An inter vivos trust, also known as a “living trust”, is a type of trust that is often used in estate planning and management. As indicated by its name, one of the main features of an inter vivos trust is that its contents can be distributed to the entitled beneficiaries while the settlor (i.e., the creator of the trust) is still alive.
This “life” feature is in direct contrast to the characteristics of other kinds of common estate planning tools, which are usually only enforceable upon an estate holder’s death (e.g., a will document).
The way in which an inter vivos trust operates is that the property owner will first appoint a trustee. A trustee is the individual who is chosen to oversee the property or assets being held “in trust.”
Once the trustee has taken over this duty, the property will then be distributed to the assigned beneficiaries (or recipients) of the trust. Thus, the consequence of this arrangement means that the property does not directly pass from the property owner to the beneficiary, but instead is supervised for a certain amount of time by the trustee.
In addition, there may be many different reasons for selecting this type of trust set-up. For instance, an inter vivos trust may be created if the beneficiaries are too young to be responsible for the trust property, or possibly when there are conditions attached to how the trust property or funds get released to the beneficiaries.
What are Some Features and Limitations of an Inter Vivos Trust?
In general, inter vivos trusts are typically subject to the standard legal rules and requirements for creating a trust. For example, there must be a settlor, a trust property (i.e., the “res”), a designated trustee, and at least one beneficiary in order to form a basic trust.

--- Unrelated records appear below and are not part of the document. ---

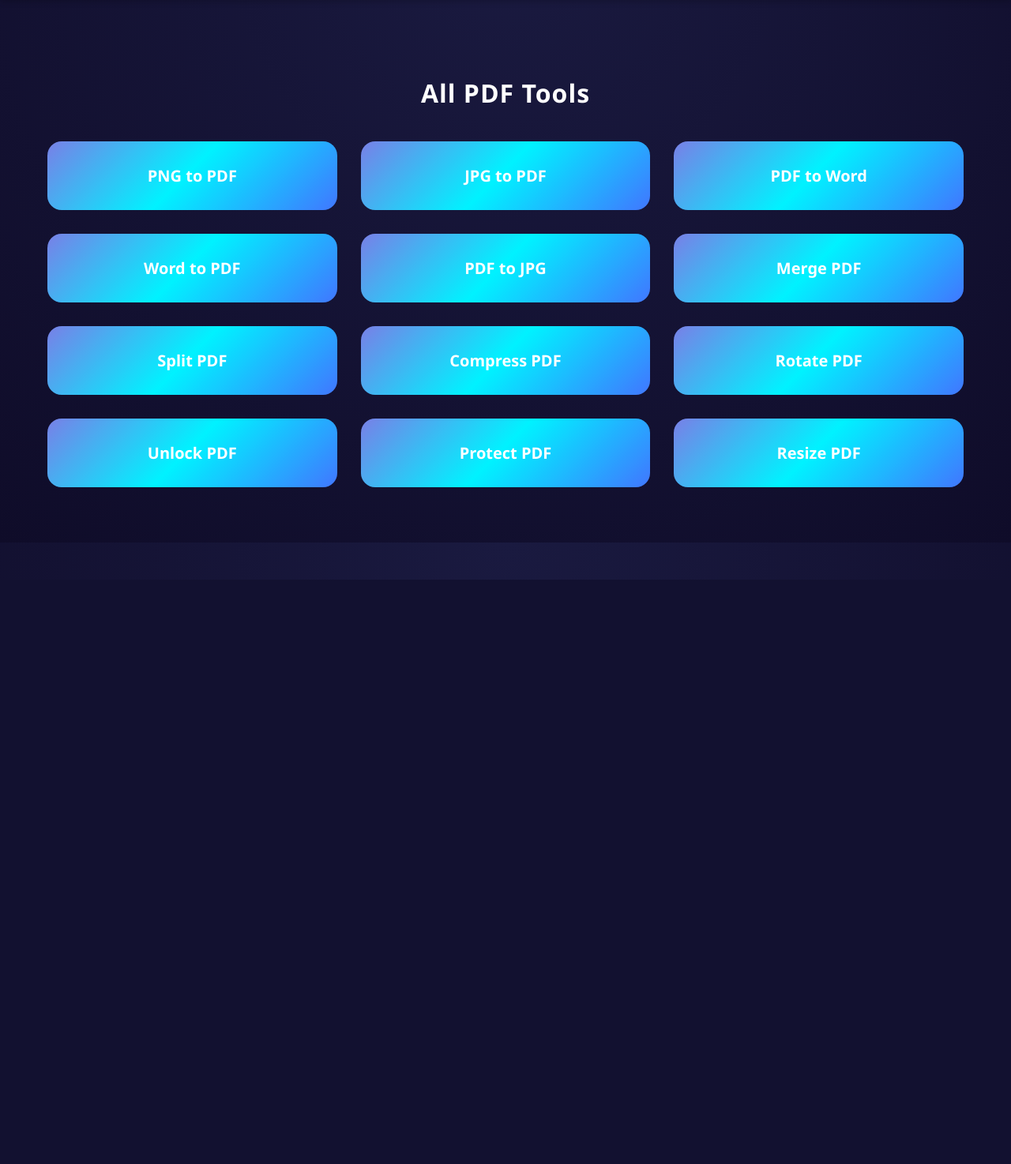
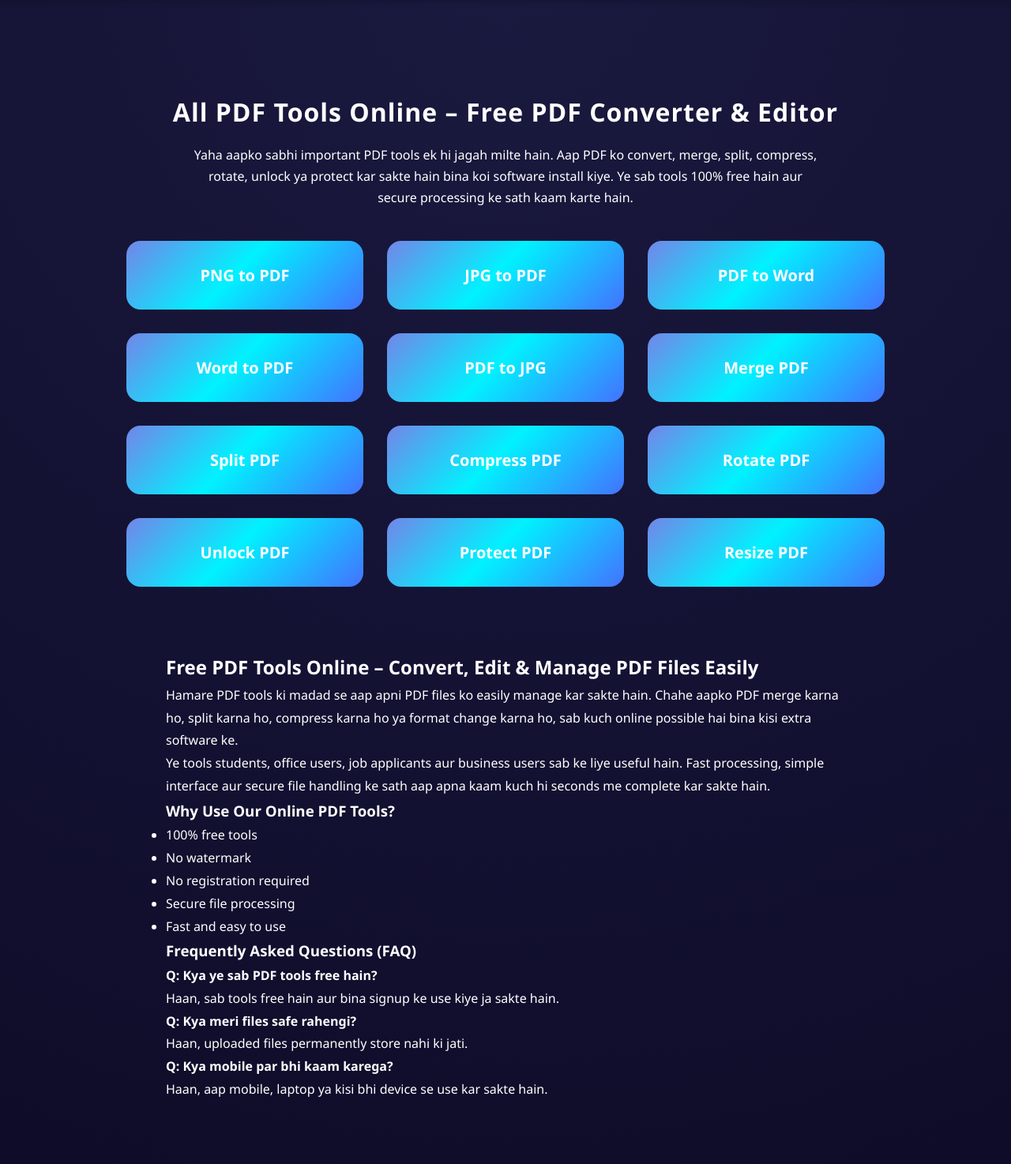
Before and after one commit to afnankhan123456/ai-tools-website-, a Flask app: page /pdf-tools in a window 1280 px wide. Shown: the part 66-1540 px from the top of the page at 79% size. Before the commit the page ends 800 px from the top, so only its background shows below. Run offline with Flask 3, Linux system fonts and the light colour scheme.

Commit message:
Update pdf_all_in_one.html

```diff
--- a/templates/pdf_tools/pdf_all_in_one.html
+++ b/templates/pdf_tools/pdf_all_in_one.html
@@ -1,8 +1,20 @@
 {% extends "base.html" %}
+{% block title %}All PDF Tools Online Free | AI Tools Hub{% endblock %}
+{% block description %}Use all PDF tools online free. Convert, merge, split, compress, rotate, unlock and protect PDF files easily and securely.{% endblock %}
+
 {% block content %}
 
-<section class="tools-section">
-    <h2 class="section-title">All PDF Tools</h2>
+<section class="tools-section" style="max-width:1000px; margin:120px auto 60px; padding:0 20px;">
+
+    <h1 class="section-title" style="text-align:center; margin-bottom:20px;">
+        All PDF Tools Online – Free PDF Converter & Editor
+    </h1>
+
+    <p style="text-align:center; max-width:800px; margin:0 auto 40px; line-height:1.7;">
+        Yaha aapko sabhi important PDF tools ek hi jagah milte hain.
+        Aap PDF ko convert, merge, split, compress, rotate, unlock ya protect kar sakte hain
+        bina koi software install kiye. Ye sab tools 100% free hain aur secure processing ke sath kaam karte hain.
+    </p>
 
     <div class="tools-grid">
 
@@ -22,4 +34,44 @@
     </div>
 </section>
 
+
+<!-- 🔥 SEO CONTENT SECTION -->
+<section style="max-width:900px; margin:80px auto; padding:0 20px; line-height:1.8;">
+
+    <h2>Free PDF Tools Online – Convert, Edit & Manage PDF Files Easily</h2>
+
+    <p>
+        Hamare PDF tools ki madad se aap apni PDF files ko easily manage kar sakte hain.
+        Chahe aapko PDF merge karna ho, split karna ho, compress karna ho ya format change karna ho,
+        sab kuch online possible hai bina kisi extra software ke.
+    </p>
+
+    <p>
+        Ye tools students, office users, job applicants aur business users sab ke liye useful hain.
+        Fast processing, simple interface aur secure file handling ke sath
+        aap apna kaam kuch hi seconds me complete kar sakte hain.
+    </p>
+
+    <h3>Why Use Our Online PDF Tools?</h3>
+    <ul>
+        <li>100% free tools</li>
+        <li>No watermark</li>
+        <li>No registration required</li>
+        <li>Secure file processing</li>
+        <li>Fast and easy to use</li>
+    </ul>
+
+    <h3>Frequently Asked Questions (FAQ)</h3>
+
+    <p><strong>Q: Kya ye sab PDF tools free hain?</strong><br>
+    Haan, sab tools free hain aur bina signup ke use kiye ja sakte hain.</p>
+
+    <p><strong>Q: Kya meri files safe rahengi?</strong><br>
+    Haan, uploaded files permanently store nahi ki jati.</p>
+
+    <p><strong>Q: Kya mobile par bhi kaam karega?</strong><br>
+    Haan, aap mobile, laptop ya kisi bhi device se use kar sakte hain.</p>
+
+</section>
+
 {% endblock %}
```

As mentioned, one of the key features of an inter vivos trust is that its property can be distributed while the settlor is still alive. Some other positive features of an inter vivos trust may include that:
- They are relatively easy to set-up;
- Its arrangement enables the parties to skip the probate process;
- The beneficiary might be able to use the trust property sooner than they could as the recipient of a gift or inheritance from a will; and
- They can potentially reduce the property holder’s estate taxes since the trust property will no longer be included as part of their estate.
On the other hand, inter vivos trusts also have some limitations associated with them. Some of these restrictions may include that:
- Any property distributions generally cannot be changed (e.g., it is usually not possible or advisable to attempt to reclaim the property after it has already been distributed);
- The trust may be amended in between the time of the trust creation and the testator’s passing, which could affect what a beneficiary receives; and
- The laws governing inter vivos trusts will vary in accordance with the rules of the jurisdiction in which the transaction occurs.
Thus, it is certainly in a person’s best interest to carefully review the pros and cons of inter vivos trusts before making a decision about whether to form one. This will usually entail obtaining the advice of an estate lawyer who can help them determine if an inter vivos trust is the optimal estate planning solution for their particular situation.
What If There is a Dispute About an Inter Vivos Trust?
There are a variety of events that could happen that may lead to a dispute over an inter vivos trust. One common type of dispute that might occur with this kind of trust is when a beneficiary contests against the terms of the trust.
Another frequently disputed issue is when the property owner did not clearly describe the property in question, which can lead to major confusion during the distribution process. A dispute may also arise when the trustee has potentially violated their legal responsibilities and duties required of all trustees.
As demonstrated by the above scenarios, any of the parties to an inter vivos trust will have some form of legal obligations that they must fulfill or it will be considered a violation that carries legal consequences.
For example, a dispute regarding the terms of the trust may lead to a civil lawsuit, which can result in a damages award to the non-violating party. In fact, most disputes that involve inter vivos trusts are typically resolved in a civil court of law. Additionally, they are handled in a similar way to contract disputes, and usually involve other fields of property law, such as wills or estates.
Do I Need to Hire a Lawyer for Help with Creating an Inter Vivos Trust?
Depending on the needs of the parties involved, an inter vivos trust can be an extremely useful estate planning instrument. If you believe that creating an inter vivos trust would best suit your needs or if you have further questions about setting one up, you should consider contacting a local estate lawyer for assistance.
An experienced estate lawyer can help you draft, edit, and review the necessary legal documents that are required to form a valid trust. In addition, a lawyer can also provide legal guidance if you are dealing with issues that involve a trust dispute or lawsuit.